Rand’s understanding of self-interest was incomplete because it relied solely on the self, not God, to know its interests. This view was based on a fundamental misunderstanding of the origin of reason. She claimed that man has to choose to be man. The notion that man makes himself, that “man is a being of self-made soul,” is a logical contradiction (see John Robbins: Without a Prayer, Ayn Rand and the Close of Her System). Reason cannot come from unreason, consciousness from unconsciousness, nor free will from determinism. If man did not choose reason, he must have been created with it. This is precisely the teaching of the Bible, which proclaims that man was made in God’s image and spoken into being through His very Word. Man’s reason, and therefore his ability to be self-interested, comes from God. In recognizing that God created man, one can conclude that it is God who knows what is in man’s self-interest, that is, what is in man’s best interests.

Just as Rand’s philosophy fails at the beginning of life, so it fails at the end. Rand’s view of “rational self-interest” is based on the necessity of man to use reason as his tool to stay alive. But no matter how well a man uses his reason he will still die. He can never be smart enough to live forever. Death is inevitable to man. If he is to live, God must grant him life. Again, it is precisely this kind of life Christ promises in the Bible. Man’s only hope to live is to have life given to him. Just as God made man alive at his first birth, so it is God that gives him eternal life when he follows Christ.

Not only is it in one’s own interest to have eternal life in heaven, but also to live a fruitful life on earth. Christianity is not a sacrifice of one’s current enjoyment for potential enjoyment in the afterlife; a Christian lifestyle benefits one’s day-to-day life on earth. If anything, perhaps Christians should think more like C.S. Lewis, who said in The Weight of Glory that Christians are not self-interested enough:

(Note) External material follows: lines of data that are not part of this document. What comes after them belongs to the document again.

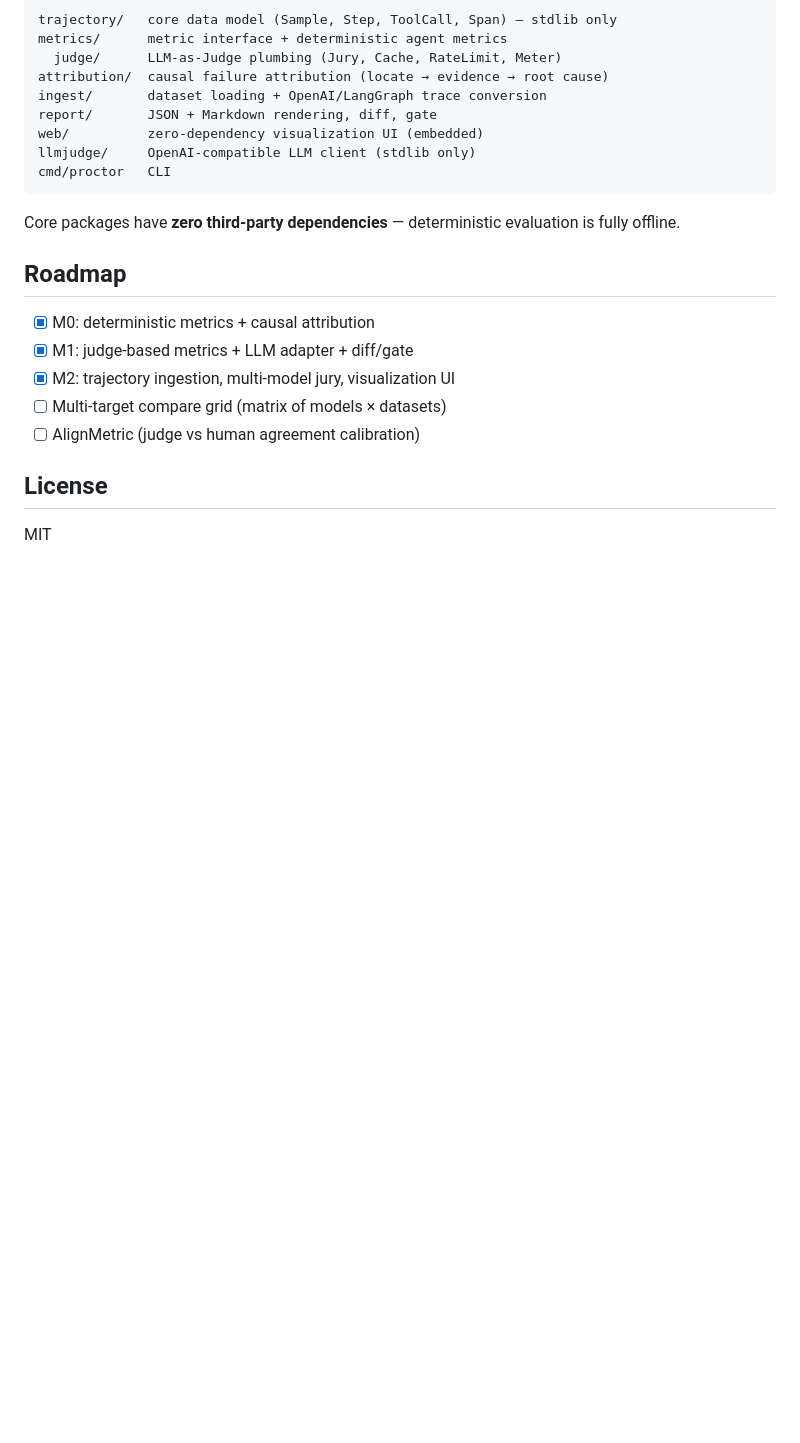
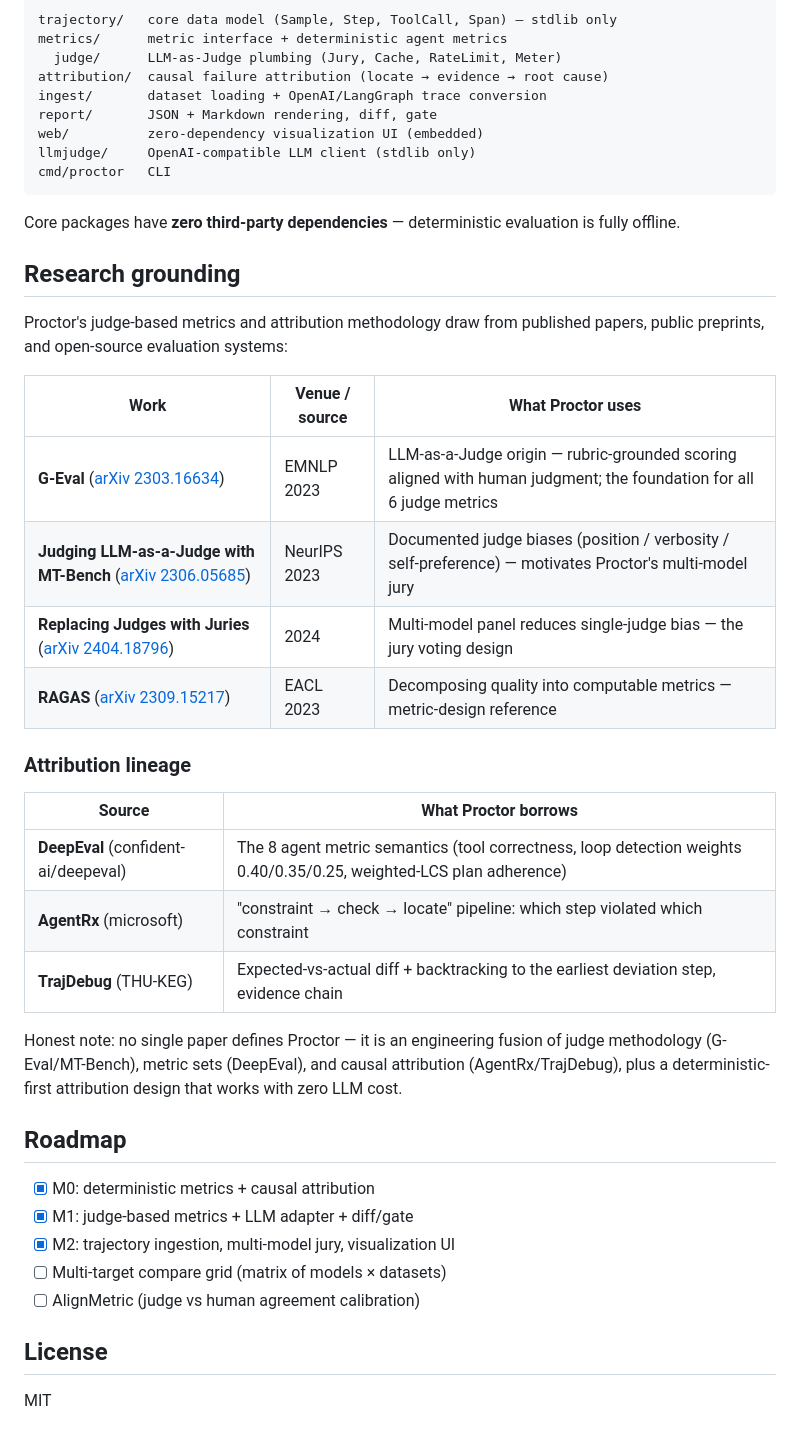
Before and after one commit to sscodeai/proctor, a Markdown page: README.md, the part around the change. GitHub-like rendering; blank space fills up the shorter version.

Commit message:
docs: refine Proctor research grounding

```diff
--- a/README.md
+++ b/README.md
@@ -152,6 +152,27 @@ cmd/proctor   CLI
 
 Core packages have **zero third-party dependencies** — deterministic evaluation is fully offline.
 
+## Research grounding
+
+Proctor's judge-based metrics and attribution methodology draw from published papers, public preprints, and open-source evaluation systems:
+
+| Work | Venue / source | What Proctor uses |
+|---|---|---|
+| **G-Eval** ([arXiv 2303.16634](https://arxiv.org/abs/2303.16634)) | EMNLP 2023 | LLM-as-a-Judge origin — rubric-grounded scoring aligned with human judgment; the foundation for all 6 judge metrics |
+| **Judging LLM-as-a-Judge with MT-Bench** ([arXiv 2306.05685](https://arxiv.org/abs/2306.05685)) | NeurIPS 2023 | Documented judge biases (position / verbosity / self-preference) — motivates Proctor's multi-model jury |
+| **Replacing Judges with Juries** ([arXiv 2404.18796](https://arxiv.org/abs/2404.18796)) | 2024 | Multi-model panel reduces single-judge bias — the jury voting design |
+| **RAGAS** ([arXiv 2309.15217](https://arxiv.org/abs/2309.15217)) | EACL 2023 | Decomposing quality into computable metrics — metric-design reference |
+
+### Attribution lineage
+
+| Source | What Proctor borrows |
+|---|---|
+| **DeepEval** (confident-ai/deepeval) | The 8 agent metric semantics (tool correctness, loop detection weights 0.40/0.35/0.25, weighted-LCS plan adherence) |
+| **AgentRx** (microsoft) | "constraint → check → locate" pipeline: which step violated which constraint |
+| **TrajDebug** (THU-KEG) | Expected-vs-actual diff + backtracking to the earliest deviation step, evidence chain |
+
+Honest note: no single paper defines Proctor — it is an engineering fusion of judge methodology (G-Eval/MT-Bench), metric sets (DeepEval), and causal attribution (AgentRx/TrajDebug), plus a deterministic-first attribution design that works with zero LLM cost.
+
 ## Roadmap
 
 - [x] M0: deterministic metrics + causal attribution
```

“If there lurks in most modern minds the notion that to desire our own good and to earnestly hope for the enjoyment of it is a bad thing, I suggest that this notion has crept in from Kant and the Stoics and is no part of the Christian faith. Indeed, if we consider the unblushing promises of reward and the staggering nature of the rewards promised in the Gospels, it would seem that our Lord finds our desires, not too strong, but too weak. We are half-hearted creatures, fooling around with drink and sex and ambition when infinite joy is offered us, like an ignorant child who wants to go on making mud pies in a slum because he cannot imagine what is meant by the offer of a holiday at the sea. We are far too easily pleased.”

Ayn Rand appears to be quintessentially selfish, but I contend that she was not nearly selfish enough. She, like the child in the slum, was content with the immediate life and so failed to find the true selfishness that lies in the benefit of knowing God and living with Him in eternal paradise. It is the Christian, who, in seeking the blessings of God, is truly self-interested.

Douglas J. Douma works as an engineering manager at an aerospace company near Austin, TX. He has a mechanical engineering degree from the University of Michigan and an MBA from Wake Forest University.